It's important to provide the full context in these cases.
I found it on http://www.hiphoparchive.org/hiphop-lx/higher-learning
Meaning - a notion in semantics classically defined as having two components: Reference, anything in the referential realm denoted by a word or expression, and Sense, the system of paradigmatic and syntagmatic relationships between a lexical unit and other lexical units in a language.
The term 'sense' is used in at least 2 (related but distinct) ways in linguistics. One in lexicography, it's simply used to refer to one of the 'meanings' listed under a lexical items.
The second comes from the Fregean tradition of distinguishing between reference (the thing the word denotes, refers to, points to) and sense (what makes the reference meaningful in the context of a proposition - I'm being very liberal here).
One synonym for sense is connotation. And from this perspective, the definition makes sense. Connotation can be thought of as a result of comparison to similar words (paradigmatic relationships) and contexts of use (syntagmatic relationships).

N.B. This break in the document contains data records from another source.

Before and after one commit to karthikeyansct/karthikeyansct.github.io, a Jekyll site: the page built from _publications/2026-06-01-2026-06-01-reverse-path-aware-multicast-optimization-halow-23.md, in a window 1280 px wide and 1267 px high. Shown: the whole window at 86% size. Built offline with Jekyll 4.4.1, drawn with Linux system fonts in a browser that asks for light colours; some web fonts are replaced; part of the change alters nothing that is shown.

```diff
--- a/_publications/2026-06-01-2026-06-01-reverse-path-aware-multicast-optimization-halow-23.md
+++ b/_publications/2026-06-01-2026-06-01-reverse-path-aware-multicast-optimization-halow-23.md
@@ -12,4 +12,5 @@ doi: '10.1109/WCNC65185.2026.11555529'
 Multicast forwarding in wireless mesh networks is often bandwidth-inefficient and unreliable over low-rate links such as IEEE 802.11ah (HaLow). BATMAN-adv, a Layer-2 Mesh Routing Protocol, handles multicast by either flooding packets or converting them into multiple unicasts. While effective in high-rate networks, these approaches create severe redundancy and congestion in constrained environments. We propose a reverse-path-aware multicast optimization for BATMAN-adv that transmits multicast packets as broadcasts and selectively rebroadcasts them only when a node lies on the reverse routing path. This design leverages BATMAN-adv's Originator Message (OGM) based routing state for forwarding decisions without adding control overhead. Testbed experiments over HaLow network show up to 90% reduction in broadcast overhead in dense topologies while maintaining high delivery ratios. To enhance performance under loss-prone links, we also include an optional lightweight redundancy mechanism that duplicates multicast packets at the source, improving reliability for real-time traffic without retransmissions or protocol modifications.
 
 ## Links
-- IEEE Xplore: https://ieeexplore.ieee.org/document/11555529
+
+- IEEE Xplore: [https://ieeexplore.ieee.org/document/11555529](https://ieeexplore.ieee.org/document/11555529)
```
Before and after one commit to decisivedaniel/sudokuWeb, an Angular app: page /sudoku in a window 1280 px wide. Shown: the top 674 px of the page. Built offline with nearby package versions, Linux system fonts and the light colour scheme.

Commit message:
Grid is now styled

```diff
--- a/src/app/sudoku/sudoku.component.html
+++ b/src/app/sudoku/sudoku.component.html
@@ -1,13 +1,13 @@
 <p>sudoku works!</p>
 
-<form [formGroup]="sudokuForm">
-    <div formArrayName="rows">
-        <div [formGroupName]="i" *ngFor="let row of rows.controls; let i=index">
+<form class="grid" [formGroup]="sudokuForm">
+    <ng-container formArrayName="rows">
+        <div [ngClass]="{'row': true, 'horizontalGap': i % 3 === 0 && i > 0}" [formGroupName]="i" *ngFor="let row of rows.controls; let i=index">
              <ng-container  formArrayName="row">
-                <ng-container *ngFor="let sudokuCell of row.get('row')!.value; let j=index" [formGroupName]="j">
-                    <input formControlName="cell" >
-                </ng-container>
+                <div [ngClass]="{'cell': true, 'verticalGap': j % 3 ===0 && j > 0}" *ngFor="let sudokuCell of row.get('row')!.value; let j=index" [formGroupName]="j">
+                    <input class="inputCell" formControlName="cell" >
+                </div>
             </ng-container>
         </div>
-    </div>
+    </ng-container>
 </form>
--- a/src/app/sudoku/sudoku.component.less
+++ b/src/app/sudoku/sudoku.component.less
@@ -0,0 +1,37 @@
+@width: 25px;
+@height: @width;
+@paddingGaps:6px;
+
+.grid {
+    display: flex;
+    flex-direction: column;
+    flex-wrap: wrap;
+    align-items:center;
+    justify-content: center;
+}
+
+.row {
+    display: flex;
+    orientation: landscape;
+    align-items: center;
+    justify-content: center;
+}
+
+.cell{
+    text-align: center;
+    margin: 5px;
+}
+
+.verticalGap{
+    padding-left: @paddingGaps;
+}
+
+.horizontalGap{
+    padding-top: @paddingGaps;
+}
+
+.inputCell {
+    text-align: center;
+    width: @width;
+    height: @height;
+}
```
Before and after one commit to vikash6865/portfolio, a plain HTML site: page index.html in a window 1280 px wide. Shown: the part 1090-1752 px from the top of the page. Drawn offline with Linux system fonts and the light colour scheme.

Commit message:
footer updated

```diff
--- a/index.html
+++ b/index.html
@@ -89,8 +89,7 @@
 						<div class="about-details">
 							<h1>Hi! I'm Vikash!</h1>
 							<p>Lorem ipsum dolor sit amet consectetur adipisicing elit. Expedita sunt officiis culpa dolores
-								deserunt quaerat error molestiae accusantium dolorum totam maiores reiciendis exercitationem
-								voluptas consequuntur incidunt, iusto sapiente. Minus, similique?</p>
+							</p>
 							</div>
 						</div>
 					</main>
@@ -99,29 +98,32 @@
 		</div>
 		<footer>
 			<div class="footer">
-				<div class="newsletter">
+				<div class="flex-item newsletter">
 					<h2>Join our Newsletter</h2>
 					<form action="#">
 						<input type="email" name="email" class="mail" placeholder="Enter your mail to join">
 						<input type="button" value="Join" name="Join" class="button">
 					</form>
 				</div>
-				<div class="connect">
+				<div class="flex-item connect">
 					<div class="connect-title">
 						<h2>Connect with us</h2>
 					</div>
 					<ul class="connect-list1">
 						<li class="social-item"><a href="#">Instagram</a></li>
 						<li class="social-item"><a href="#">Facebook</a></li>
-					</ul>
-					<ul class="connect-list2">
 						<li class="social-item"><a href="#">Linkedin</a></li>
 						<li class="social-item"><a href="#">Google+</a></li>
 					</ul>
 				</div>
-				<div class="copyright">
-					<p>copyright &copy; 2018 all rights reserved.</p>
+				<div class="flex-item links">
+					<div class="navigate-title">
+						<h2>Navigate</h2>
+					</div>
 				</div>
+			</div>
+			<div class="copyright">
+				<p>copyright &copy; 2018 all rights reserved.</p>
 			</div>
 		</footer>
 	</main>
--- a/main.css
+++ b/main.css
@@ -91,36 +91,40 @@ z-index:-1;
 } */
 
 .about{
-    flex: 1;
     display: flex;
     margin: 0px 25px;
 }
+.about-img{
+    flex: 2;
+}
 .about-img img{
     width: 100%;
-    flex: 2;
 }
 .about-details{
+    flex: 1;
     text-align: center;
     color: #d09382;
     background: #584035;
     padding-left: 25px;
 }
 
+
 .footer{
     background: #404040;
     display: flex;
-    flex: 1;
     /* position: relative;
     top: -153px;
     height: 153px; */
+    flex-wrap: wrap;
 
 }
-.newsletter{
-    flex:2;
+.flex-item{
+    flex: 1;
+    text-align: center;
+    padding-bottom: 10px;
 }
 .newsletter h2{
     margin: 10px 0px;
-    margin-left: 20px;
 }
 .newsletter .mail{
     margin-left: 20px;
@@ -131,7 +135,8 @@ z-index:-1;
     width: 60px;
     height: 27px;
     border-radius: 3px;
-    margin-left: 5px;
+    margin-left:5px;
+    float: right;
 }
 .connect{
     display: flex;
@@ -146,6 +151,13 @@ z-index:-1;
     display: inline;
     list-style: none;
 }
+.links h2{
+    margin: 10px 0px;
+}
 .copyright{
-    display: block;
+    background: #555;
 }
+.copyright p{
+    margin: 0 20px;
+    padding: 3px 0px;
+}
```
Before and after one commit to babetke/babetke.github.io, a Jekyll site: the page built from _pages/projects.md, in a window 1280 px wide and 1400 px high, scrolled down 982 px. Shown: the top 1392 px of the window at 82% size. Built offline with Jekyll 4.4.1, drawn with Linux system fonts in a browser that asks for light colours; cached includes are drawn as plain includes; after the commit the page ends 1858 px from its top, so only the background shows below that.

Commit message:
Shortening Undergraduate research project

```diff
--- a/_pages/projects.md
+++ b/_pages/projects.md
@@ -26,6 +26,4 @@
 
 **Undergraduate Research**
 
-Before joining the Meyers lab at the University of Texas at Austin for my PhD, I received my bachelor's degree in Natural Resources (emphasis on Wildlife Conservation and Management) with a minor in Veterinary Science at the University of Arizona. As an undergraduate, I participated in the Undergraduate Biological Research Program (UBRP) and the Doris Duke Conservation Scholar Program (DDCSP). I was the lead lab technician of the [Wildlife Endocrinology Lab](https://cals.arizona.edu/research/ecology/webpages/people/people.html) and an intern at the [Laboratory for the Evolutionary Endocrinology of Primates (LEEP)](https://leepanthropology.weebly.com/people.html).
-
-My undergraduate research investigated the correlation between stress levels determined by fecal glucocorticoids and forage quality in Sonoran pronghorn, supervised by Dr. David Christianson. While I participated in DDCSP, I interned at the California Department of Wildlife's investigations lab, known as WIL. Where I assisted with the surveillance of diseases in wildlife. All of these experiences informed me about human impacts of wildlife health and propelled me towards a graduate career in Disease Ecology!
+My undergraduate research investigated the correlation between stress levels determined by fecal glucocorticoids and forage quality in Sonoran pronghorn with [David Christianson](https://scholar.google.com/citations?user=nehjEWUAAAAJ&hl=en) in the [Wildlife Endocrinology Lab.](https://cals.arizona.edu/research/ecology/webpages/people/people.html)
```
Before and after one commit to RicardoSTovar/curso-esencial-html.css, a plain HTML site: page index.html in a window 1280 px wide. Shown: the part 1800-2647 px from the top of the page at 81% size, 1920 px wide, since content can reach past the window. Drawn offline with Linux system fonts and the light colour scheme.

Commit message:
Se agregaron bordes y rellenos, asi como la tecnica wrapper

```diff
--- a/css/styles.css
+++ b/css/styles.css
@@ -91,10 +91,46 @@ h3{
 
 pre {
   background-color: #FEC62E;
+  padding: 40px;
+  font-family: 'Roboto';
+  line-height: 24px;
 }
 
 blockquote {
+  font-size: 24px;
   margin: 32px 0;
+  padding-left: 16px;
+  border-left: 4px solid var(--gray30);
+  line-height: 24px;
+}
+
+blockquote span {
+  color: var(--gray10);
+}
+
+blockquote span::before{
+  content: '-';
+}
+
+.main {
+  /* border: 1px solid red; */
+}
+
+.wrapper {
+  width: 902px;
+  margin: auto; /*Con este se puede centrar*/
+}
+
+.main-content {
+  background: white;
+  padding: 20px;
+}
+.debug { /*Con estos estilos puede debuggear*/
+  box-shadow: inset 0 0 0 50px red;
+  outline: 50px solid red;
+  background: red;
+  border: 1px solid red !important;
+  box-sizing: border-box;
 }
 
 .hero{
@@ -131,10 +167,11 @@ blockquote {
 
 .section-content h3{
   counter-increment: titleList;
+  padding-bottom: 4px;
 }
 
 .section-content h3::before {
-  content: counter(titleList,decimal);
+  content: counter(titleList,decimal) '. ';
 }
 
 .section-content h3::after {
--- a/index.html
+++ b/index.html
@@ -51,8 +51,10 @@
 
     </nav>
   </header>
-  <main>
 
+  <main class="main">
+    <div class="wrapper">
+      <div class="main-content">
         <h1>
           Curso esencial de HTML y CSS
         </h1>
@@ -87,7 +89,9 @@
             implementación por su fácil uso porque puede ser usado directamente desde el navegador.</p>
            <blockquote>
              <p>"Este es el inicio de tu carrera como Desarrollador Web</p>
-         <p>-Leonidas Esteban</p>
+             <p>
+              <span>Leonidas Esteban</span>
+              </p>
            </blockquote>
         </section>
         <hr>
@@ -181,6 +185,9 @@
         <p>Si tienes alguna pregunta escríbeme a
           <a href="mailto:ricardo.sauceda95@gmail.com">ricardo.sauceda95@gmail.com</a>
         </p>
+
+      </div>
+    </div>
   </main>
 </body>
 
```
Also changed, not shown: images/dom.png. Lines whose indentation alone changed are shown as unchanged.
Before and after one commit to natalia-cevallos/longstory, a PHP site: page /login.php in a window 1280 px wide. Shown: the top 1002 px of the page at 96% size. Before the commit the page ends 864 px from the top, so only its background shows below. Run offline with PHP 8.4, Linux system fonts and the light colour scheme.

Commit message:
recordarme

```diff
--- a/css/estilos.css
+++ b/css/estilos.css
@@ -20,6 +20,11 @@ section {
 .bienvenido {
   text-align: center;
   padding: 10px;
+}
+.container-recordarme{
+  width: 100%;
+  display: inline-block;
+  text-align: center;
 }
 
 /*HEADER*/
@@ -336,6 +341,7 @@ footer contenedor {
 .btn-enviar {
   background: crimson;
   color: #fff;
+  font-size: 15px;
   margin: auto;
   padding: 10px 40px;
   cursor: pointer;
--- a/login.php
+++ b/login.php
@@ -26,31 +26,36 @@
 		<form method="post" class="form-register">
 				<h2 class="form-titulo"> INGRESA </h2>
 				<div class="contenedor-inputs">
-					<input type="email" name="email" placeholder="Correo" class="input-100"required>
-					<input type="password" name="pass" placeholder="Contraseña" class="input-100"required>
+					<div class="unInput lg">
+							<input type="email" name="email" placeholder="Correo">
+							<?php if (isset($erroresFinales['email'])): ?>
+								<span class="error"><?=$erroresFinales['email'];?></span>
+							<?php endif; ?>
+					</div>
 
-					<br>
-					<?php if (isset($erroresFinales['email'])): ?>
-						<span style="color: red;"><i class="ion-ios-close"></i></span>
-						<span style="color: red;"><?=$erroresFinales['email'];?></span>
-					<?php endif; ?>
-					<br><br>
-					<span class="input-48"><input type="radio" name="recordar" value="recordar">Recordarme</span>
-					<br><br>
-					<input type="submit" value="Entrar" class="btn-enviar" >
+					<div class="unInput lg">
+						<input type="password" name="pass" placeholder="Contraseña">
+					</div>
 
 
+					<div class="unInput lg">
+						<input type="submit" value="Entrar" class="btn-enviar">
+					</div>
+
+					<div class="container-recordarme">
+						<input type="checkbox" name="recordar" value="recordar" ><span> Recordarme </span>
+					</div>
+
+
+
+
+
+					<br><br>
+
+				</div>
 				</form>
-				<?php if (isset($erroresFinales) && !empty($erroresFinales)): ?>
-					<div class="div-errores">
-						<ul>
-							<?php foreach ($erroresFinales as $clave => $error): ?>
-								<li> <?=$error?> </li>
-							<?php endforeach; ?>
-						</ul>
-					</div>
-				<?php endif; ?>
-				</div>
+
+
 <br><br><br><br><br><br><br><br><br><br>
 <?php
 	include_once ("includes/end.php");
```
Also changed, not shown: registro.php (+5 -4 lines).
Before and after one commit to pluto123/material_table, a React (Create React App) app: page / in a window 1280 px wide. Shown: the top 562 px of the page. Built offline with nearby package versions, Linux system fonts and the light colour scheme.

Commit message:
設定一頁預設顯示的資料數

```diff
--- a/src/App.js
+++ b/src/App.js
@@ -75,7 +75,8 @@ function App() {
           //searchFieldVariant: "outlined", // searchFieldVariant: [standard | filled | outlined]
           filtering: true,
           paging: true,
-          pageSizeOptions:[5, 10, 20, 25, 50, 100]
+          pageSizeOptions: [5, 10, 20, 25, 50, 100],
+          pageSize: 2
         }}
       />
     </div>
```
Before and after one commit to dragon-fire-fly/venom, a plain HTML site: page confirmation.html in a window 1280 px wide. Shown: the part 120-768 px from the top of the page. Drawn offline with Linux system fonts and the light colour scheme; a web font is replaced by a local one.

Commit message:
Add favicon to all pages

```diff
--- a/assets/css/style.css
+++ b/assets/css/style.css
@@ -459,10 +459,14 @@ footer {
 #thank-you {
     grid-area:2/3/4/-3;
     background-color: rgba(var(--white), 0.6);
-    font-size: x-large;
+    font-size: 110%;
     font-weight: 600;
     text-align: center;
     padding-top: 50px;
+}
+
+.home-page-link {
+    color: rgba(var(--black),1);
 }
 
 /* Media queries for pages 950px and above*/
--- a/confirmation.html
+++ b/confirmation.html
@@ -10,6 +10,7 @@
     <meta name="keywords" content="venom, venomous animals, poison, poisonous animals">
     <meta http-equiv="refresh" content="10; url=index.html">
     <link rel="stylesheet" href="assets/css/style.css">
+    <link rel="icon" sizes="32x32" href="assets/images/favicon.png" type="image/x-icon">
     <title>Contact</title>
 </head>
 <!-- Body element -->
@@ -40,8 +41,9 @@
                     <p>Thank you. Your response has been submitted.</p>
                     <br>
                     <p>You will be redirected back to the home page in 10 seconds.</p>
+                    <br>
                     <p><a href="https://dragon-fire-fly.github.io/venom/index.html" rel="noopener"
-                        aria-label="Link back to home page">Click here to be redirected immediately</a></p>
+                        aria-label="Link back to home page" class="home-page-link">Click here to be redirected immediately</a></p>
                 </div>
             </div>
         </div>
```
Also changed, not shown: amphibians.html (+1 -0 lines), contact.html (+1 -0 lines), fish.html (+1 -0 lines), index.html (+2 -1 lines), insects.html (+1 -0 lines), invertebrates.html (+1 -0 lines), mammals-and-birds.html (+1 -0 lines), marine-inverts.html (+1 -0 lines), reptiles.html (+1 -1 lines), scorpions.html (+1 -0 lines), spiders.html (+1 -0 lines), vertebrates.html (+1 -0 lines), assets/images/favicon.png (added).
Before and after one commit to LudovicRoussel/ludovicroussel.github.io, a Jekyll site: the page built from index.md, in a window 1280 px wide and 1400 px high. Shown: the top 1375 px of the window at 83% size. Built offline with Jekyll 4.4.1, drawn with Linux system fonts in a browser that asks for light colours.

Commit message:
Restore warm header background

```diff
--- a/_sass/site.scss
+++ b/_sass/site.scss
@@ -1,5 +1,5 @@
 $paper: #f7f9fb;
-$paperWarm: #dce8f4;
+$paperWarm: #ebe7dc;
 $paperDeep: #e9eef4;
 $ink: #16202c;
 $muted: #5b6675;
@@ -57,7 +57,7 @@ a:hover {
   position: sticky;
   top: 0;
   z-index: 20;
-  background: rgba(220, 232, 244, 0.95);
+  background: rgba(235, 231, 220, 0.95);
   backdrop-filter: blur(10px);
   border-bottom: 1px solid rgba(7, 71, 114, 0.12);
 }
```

Of course, nobody reading the definition without the headword would guess that that's what it was referring to. In the structuralist tradition that would simply be a definition of grammar (as @jlawler points out).